**Task goal:**
Which lines in the entries below contain the string "other"? Show each of them in full.

Records from a collection:
* * * * *
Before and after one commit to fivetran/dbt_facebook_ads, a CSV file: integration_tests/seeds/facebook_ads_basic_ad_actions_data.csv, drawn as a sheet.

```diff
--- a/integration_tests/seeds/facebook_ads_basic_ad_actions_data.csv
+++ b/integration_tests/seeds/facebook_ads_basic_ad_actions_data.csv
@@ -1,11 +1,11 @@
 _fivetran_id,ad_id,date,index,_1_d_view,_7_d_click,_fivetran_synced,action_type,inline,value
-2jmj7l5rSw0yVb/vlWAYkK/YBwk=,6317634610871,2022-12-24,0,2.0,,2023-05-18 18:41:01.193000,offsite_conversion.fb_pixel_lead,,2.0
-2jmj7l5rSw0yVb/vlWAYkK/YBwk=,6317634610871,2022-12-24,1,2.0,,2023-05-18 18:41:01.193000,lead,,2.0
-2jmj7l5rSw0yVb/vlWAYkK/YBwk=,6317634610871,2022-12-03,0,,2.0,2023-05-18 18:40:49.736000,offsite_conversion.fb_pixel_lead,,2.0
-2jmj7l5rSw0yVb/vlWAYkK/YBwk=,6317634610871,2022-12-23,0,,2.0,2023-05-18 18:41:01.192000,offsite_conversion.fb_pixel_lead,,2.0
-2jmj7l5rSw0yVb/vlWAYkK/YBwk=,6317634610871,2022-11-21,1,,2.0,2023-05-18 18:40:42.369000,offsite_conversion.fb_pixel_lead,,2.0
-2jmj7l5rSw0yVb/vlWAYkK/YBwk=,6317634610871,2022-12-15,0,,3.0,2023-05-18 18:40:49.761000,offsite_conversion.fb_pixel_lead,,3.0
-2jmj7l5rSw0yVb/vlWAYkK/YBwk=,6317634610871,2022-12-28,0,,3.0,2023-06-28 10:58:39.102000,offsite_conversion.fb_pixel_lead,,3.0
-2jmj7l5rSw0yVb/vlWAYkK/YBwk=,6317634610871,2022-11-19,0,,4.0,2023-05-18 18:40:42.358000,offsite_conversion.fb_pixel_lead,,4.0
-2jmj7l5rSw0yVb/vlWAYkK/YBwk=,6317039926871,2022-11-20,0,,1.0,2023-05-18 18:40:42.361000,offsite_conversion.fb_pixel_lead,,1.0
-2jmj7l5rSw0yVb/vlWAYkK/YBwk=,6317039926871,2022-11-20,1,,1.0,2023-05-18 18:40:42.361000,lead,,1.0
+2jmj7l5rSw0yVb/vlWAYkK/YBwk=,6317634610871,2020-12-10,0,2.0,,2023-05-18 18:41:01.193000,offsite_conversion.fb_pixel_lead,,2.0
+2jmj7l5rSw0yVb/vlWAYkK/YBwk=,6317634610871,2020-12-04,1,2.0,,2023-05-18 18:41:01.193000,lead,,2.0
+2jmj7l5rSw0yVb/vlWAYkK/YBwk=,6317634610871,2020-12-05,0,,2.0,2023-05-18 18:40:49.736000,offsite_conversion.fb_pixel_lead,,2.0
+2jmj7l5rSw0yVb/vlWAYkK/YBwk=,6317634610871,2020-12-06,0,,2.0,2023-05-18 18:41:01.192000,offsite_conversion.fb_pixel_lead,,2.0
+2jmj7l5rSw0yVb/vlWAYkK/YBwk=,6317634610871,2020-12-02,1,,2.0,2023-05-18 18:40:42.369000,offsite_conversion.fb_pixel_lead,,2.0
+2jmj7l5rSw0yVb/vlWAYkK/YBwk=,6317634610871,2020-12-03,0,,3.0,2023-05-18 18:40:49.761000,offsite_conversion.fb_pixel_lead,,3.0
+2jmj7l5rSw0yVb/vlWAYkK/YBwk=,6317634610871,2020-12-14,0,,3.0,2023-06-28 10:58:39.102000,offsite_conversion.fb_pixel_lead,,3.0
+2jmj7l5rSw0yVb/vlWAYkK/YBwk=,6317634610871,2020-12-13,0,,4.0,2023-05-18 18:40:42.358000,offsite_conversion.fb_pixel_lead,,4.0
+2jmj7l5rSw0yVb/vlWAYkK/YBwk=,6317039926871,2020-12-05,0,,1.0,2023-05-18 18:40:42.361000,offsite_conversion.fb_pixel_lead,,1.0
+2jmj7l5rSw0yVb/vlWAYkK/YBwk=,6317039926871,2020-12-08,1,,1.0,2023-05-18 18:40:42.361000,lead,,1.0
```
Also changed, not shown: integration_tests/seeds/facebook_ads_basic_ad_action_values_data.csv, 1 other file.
* * * * *
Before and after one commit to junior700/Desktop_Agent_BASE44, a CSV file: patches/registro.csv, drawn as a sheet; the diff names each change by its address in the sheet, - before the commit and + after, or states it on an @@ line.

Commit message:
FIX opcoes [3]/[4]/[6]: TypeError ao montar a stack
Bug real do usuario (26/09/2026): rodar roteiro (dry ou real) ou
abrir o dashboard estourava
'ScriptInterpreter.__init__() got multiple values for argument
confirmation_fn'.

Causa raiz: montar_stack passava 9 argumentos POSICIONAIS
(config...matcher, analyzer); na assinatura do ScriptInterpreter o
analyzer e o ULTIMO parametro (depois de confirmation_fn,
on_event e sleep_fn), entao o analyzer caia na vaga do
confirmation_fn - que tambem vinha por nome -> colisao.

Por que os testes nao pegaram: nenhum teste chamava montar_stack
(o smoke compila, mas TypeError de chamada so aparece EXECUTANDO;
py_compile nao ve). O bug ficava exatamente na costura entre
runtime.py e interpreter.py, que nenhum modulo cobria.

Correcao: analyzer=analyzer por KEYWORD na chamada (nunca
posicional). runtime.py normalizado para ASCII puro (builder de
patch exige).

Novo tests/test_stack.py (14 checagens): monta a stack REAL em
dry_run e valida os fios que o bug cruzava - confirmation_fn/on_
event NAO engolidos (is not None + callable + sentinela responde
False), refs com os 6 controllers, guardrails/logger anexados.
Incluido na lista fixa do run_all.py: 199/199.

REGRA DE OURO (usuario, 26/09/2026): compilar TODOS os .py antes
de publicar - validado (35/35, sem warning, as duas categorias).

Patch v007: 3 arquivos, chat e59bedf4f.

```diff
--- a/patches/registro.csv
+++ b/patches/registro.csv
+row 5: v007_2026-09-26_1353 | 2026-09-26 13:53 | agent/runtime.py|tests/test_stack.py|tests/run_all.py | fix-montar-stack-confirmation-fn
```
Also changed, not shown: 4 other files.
* * * * *
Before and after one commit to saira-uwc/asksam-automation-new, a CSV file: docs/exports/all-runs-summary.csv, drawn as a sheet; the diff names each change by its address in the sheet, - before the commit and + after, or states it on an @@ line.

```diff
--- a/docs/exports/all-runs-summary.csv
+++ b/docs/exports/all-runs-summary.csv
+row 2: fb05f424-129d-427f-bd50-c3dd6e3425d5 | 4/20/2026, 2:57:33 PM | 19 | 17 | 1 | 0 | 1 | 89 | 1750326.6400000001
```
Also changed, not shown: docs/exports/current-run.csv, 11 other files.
* * * * *
**Answer box:**
Also changed, not shown: integration_tests/seeds/facebook_ads_basic_ad_action_values_data.csv, 1 other file.
Also changed, not shown: 4 other files.
Also changed, not shown: docs/exports/current-run.csv, 11 other files.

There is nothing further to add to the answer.